(YOUR OBJECTIVE)
Going through the data below, tally every line where the string "align" occurs, then give only the tally.

(RECORDED INFORMATION)

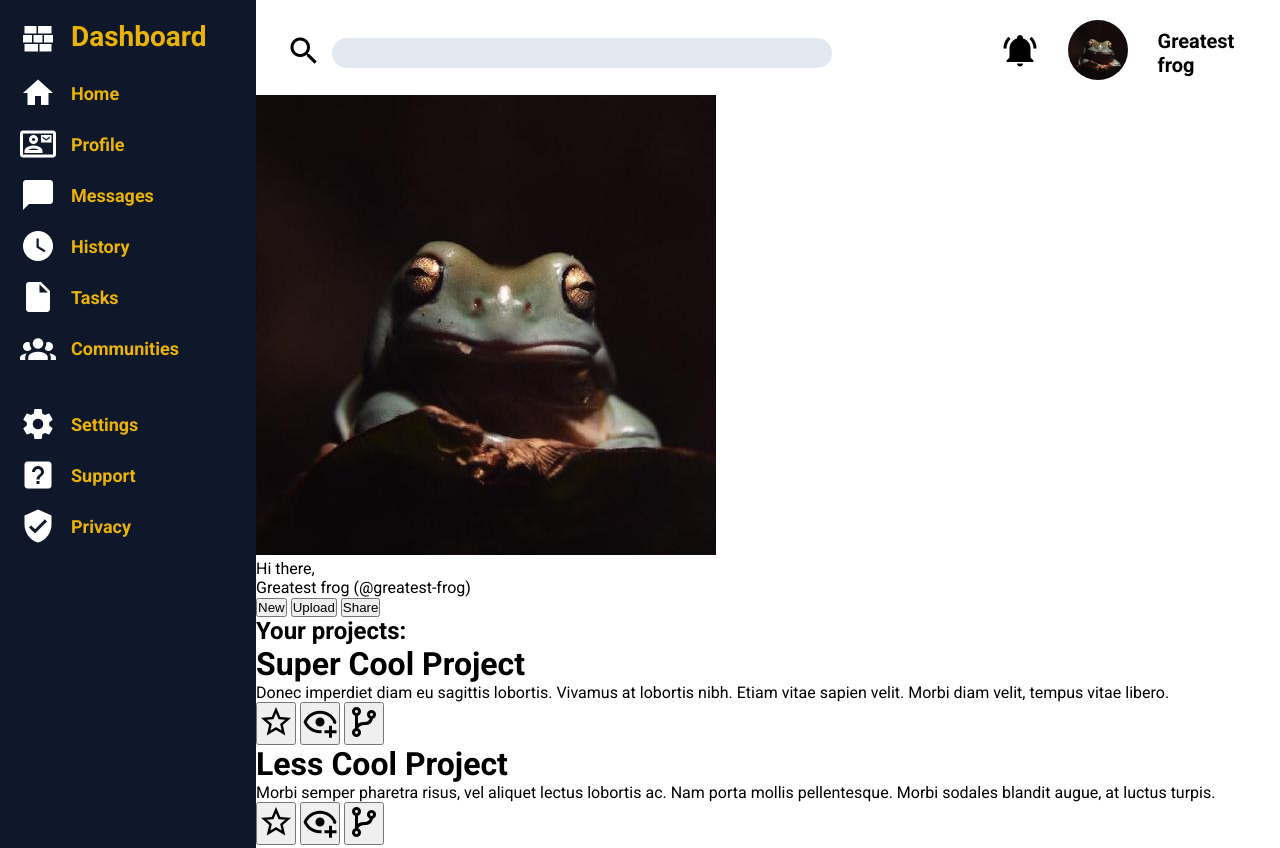
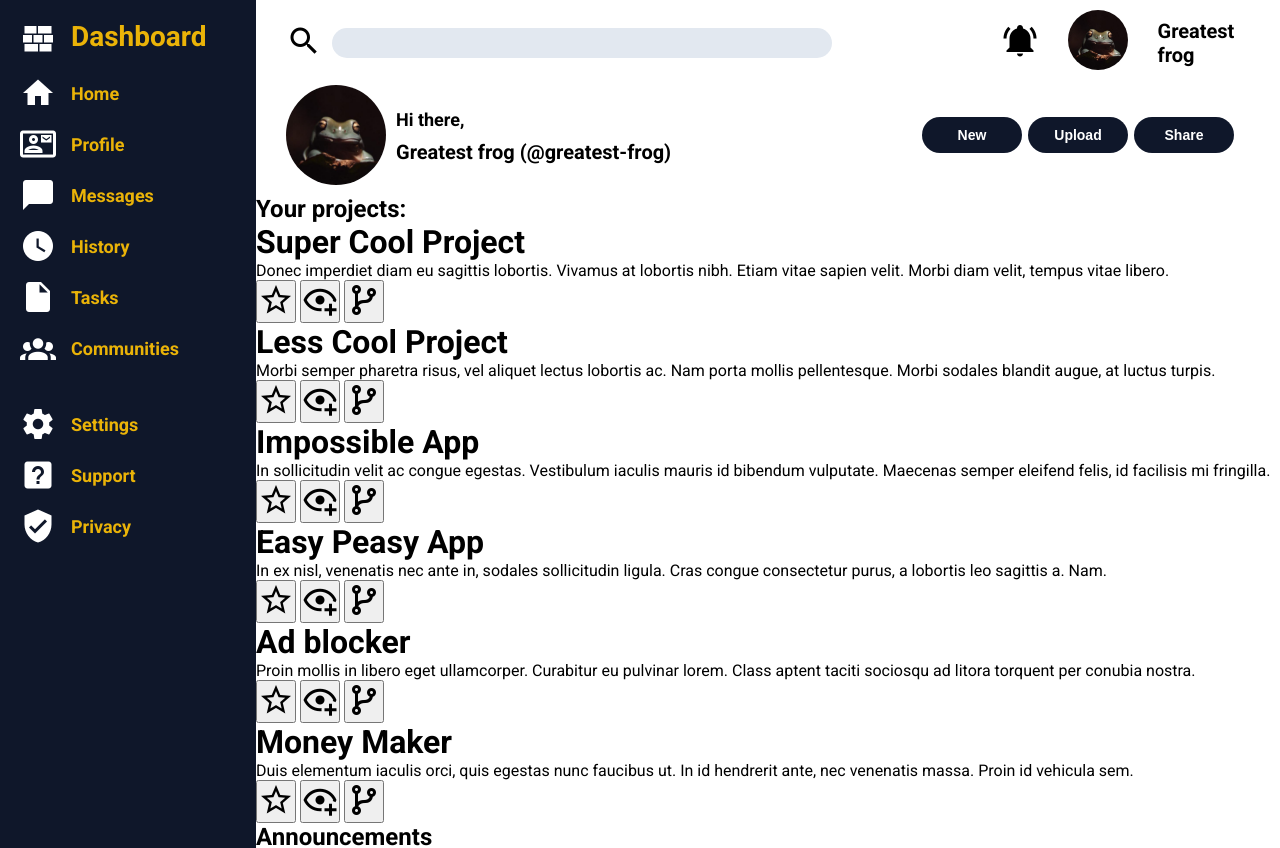
Before and after one commit to greatest-frog/admin-dashboard, a plain HTML site: page index.html in a window 1280 px wide. Shown: the top 848 px of the page. Drawn offline with Linux system fonts and the light colour scheme.

Commit message:
Add styling for working line

```diff
--- a/resources/css/style.css
+++ b/resources/css/style.css
@@ -20,7 +20,7 @@ ul {
 }
 
 .header {
-    padding: 20px 40px 10px 30px;
+    padding: 10px 40px 10px 30px;
     grid-column: 2 / 3;
     display: grid;
     grid-template-columns: 3fr 1fr;
@@ -102,3 +102,54 @@ ul {
 .sidebar a:visited {
     color: inherit;
 }
+
+.main-content {
+    display: grid;
+}
+
+.working_line {
+    display: grid;
+    grid-template-columns: 2fr 1fr;
+    padding: 0px 40px 10px 30px;
+}
+
+.user_info {
+    font-weight: bold;
+    display: grid;
+    grid-template-columns: 100px 1fr;
+    grid-template-rows: 1fr 1fr;
+    gap: 10px;
+}
+
+.greeting {
+    font-size: 18px;
+    align-self: end;
+}
+
+.working_nickname {
+    font-size: 20px;
+}
+
+.user-avatar {
+    height: 100px;
+    border-radius: 50%;
+    grid-row: 1 / 3;
+}
+
+.action_buttons {
+    display: grid;
+    grid-template-columns: repeat(3, 1fr);
+    align-items: center;
+}
+
+.action_button {
+    font-size: 14px;
+    font-weight: bold;
+    color: #fff;
+    background: #0f172a;
+    width: 100px;
+    height: 36px;
+    border: none;
+    border-radius: 18px;
+    cursor: pointer;
+}
```
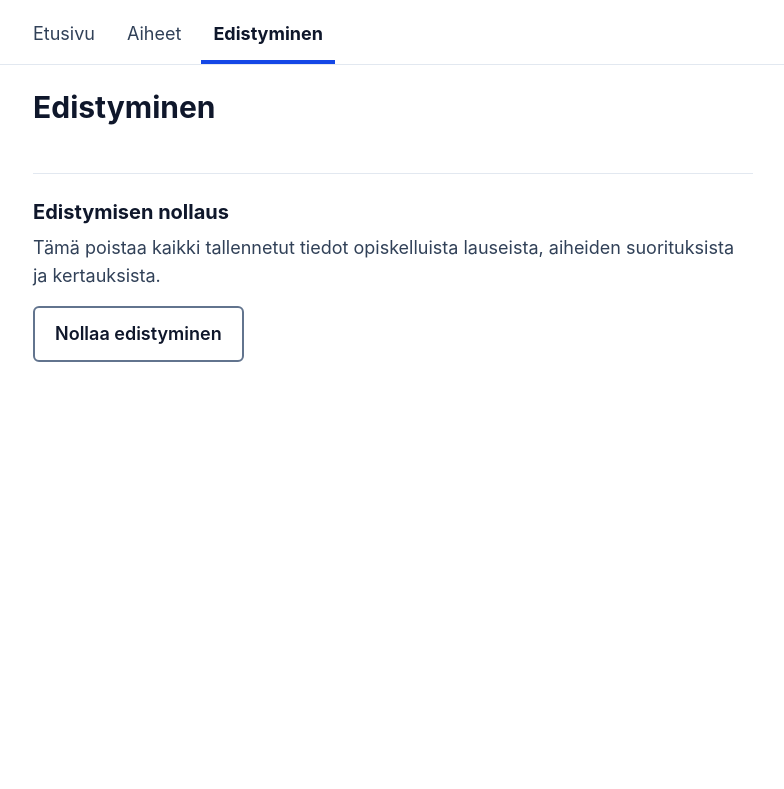
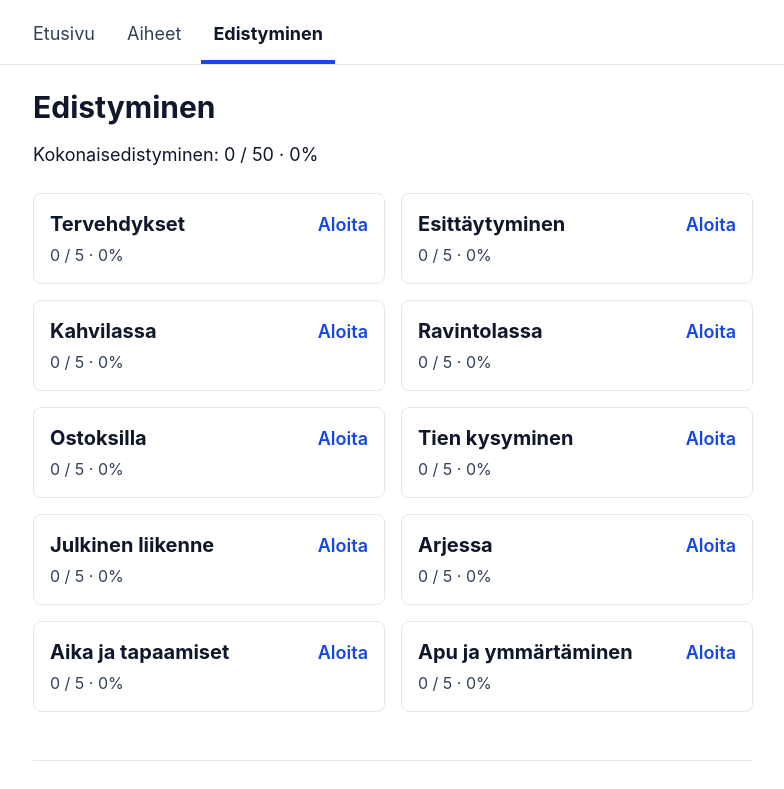
Before and after one commit to essie20/korean-learning-app, a React (Vite) app: page /edistyminen in a window 1280 px wide. Shown: the top 789 px of the page, without its empty margins (247-1031 px from the left). Built offline with nearby package versions, Linux system fonts and the light colour scheme.

Commit message:
feat: complete core learning flow

```diff
--- /dev/null
+++ b/src/components/TopicCard.tsx
@@ -0,0 +1,49 @@
+import { Link } from 'react-router'
+import {
+  getCompletionCount,
+  getRepetitionProgress,
+  getTopicProgress,
+} from '../utils/progress'
+import type { Topic } from '../types/content'
+import type { ProgressData } from '../types/progress'
+
+interface TopicCardProps {
+  topic: Topic
+  progress: ProgressData
+}
+
+// One topic's title, progress and status. Used on both Topics and Progress,
+// which is why it reads progress data instead of duplicating the logic.
+function TopicCard({ topic, progress }: TopicCardProps) {
+  const { studied, total, percent } = getTopicProgress(progress, topic.id)
+  const completionCount = getCompletionCount(progress, topic.id)
+  const repetition = getRepetitionProgress(progress, topic.id)
+  const isCompleted = completionCount > 0
+
+  const status = isCompleted ? 'Suoritettu' : studied > 0 ? 'Jatka' : 'Aloita'
+
+  return (
+    <Link
+      to={`/aiheet/${topic.id}/opiskelu`}
+      className="block rounded-lg border border-slate-200 bg-white p-4 hover:border-blue-700 focus-visible:outline-4 focus-visible:outline-offset-2 focus-visible:outline-blue-700"
+    >
+      <div className="flex items-baseline justify-between gap-3">
+        <span className="text-xl font-bold text-slate-900">{topic.title}</span>
+        <span className="text-lg font-semibold text-blue-700">{status}</span>
+      </div>
+      <p className="mt-1 text-slate-700">
+        {studied} / {total} · {percent}%
+      </p>
+      {isCompleted && (
+        <p className="mt-1 text-sm text-slate-600">
+          Suoritettu {completionCount}{' '}
+          {completionCount === 1 ? 'kerran' : 'kertaa'}
+          {repetition &&
+            ` · Kertaus käynnissä: ${repetition.position} / ${repetition.total}`}
+        </p>
+      )}
+    </Link>
+  )
+}
+
+export default TopicCard
--- a/src/pages/HomePage.tsx
+++ b/src/pages/HomePage.tsx
@@ -1,9 +1,33 @@
+import { Link } from 'react-router'
+import { primaryButton } from '../components/buttonStyles'
 import { useDocumentTitle } from '../hooks/useDocumentTitle'
+import { useProgress } from '../hooks/useProgress'
+import { getOverallProgress } from '../utils/progress'
 
 function HomePage() {
   useDocumentTitle('Etusivu')
+  const { progress } = useProgress()
+  const { studied, total, percent } = getOverallProgress(progress)
+  const hasStarted = studied > 0
 
-  return <h1>Etusivu</h1>
+  return (
+    <>
+      <h1 className="text-3xl font-bold text-slate-900">Etusivu</h1>
+      <p className="mt-4 text-lg text-slate-700">
+        Opi hyödyllisiä korean kielen arkilauseita aiheittain. Jokainen aihe
+        sisältää viisi lausetta, joita voit kuunnella ja harjoitella omaan
+        tahtiisi.
+      </p>
+
+      <p className="mt-6 text-lg text-slate-900">
+        Kokonaisedistyminen: {studied} / {total} · {percent}%
+      </p>
+
+      <Link to="/aiheet" className={`${primaryButton} mt-4`}>
+        {hasStarted ? 'Jatka opiskelua' : 'Aloita opiskelu'}
+      </Link>
+    </>
+  )
 }
 
 export default HomePage
--- a/src/pages/ProgressPage.tsx
+++ b/src/pages/ProgressPage.tsx
@@ -1,13 +1,17 @@
 import { useState } from 'react'
 import { secondaryButton } from '../components/buttonStyles'
 import ConfirmDialog from '../components/ConfirmDialog'
+import TopicCard from '../components/TopicCard'
+import { topics } from '../data/topics'
 import { useDocumentTitle } from '../hooks/useDocumentTitle'
 import { useProgress } from '../hooks/useProgress'
+import { getOverallProgress } from '../utils/progress'
 
 function ProgressPage() {
   useDocumentTitle('Edistyminen')
-  const { resetProgress } = useProgress()
+  const { progress, resetProgress } = useProgress()
   const [confirmOpen, setConfirmOpen] = useState(false)
+  const overall = getOverallProgress(progress)
 
   function handleConfirm() {
     resetProgress()
@@ -17,6 +21,18 @@ function ProgressPage() {
   return (
     <>
       <h1 className="text-3xl font-bold text-slate-900">Edistyminen</h1>
+      <p className="mt-4 text-lg text-slate-900">
+        Kokonaisedistyminen: {overall.studied} / {overall.total} ·{' '}
+        {overall.percent}%
+      </p>
+
+      <ul className="mt-6 grid gap-4 sm:grid-cols-2">
+        {topics.map((topic) => (
+          <li key={topic.id}>
+            <TopicCard topic={topic} progress={progress} />
+          </li>
+        ))}
+      </ul>
 
       <section className="mt-12 border-t border-slate-200 pt-6">
         <h2 className="text-xl font-bold text-slate-900">
--- a/src/pages/TopicsPage.tsx
+++ b/src/pages/TopicsPage.tsx
@@ -1,9 +1,24 @@
+import TopicCard from '../components/TopicCard'
+import { topics } from '../data/topics'
 import { useDocumentTitle } from '../hooks/useDocumentTitle'
+import { useProgress } from '../hooks/useProgress'
 
 function TopicsPage() {
   useDocumentTitle('Aiheet')
+  const { progress } = useProgress()
 
-  return <h1>Aiheet</h1>
+  return (
+    <>
+      <h1 className="text-3xl font-bold text-slate-900">Aiheet</h1>
+      <ul className="mt-6 grid gap-4 sm:grid-cols-2">
+        {topics.map((topic) => (
+          <li key={topic.id}>
+            <TopicCard topic={topic} progress={progress} />
+          </li>
+        ))}
+      </ul>
+    </>
+  )
 }
 
 export default TopicsPage
```
Also changed, not shown: 1 other file (tests, documents, lock files or other folders).
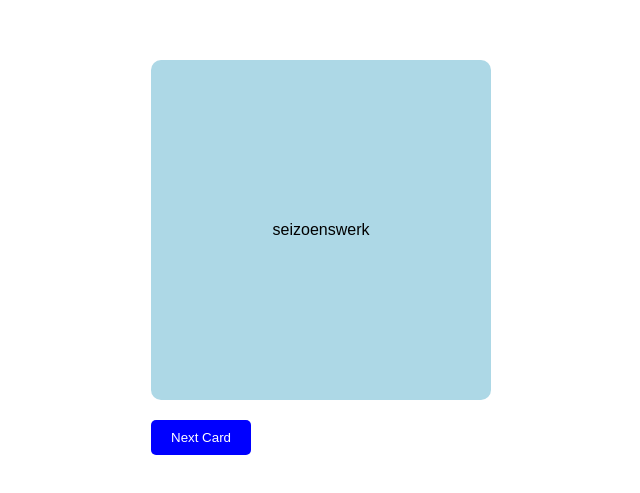
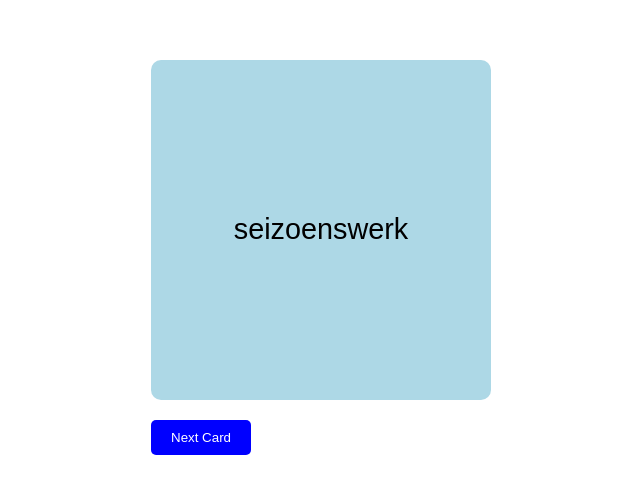
Before and after one commit to seschenkel/seschenkel.github.io, a plain HTML site: page al.html in a window 1280 px wide. Shown: the part 143-636 px from the top of the page, without its empty margins (319-959 px from the left). Drawn offline with Linux system fonts and the light colour scheme.

Commit message:
Update al.html

```diff
--- a/al.html
+++ b/al.html
@@ -13,6 +13,7 @@
         justify-content: center;
         align-items: center;
         height: 100vh;
+        font-size: 1.2em;
     }
     .flashcard {
         width: 300px;
@@ -25,6 +26,7 @@
         justify-content: center;
         align-items: center;
         transition: transform 0.5s;
+        font-size: 1.5em;
     }
     .back {
         display: none;
```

(ANSWER BOX)
4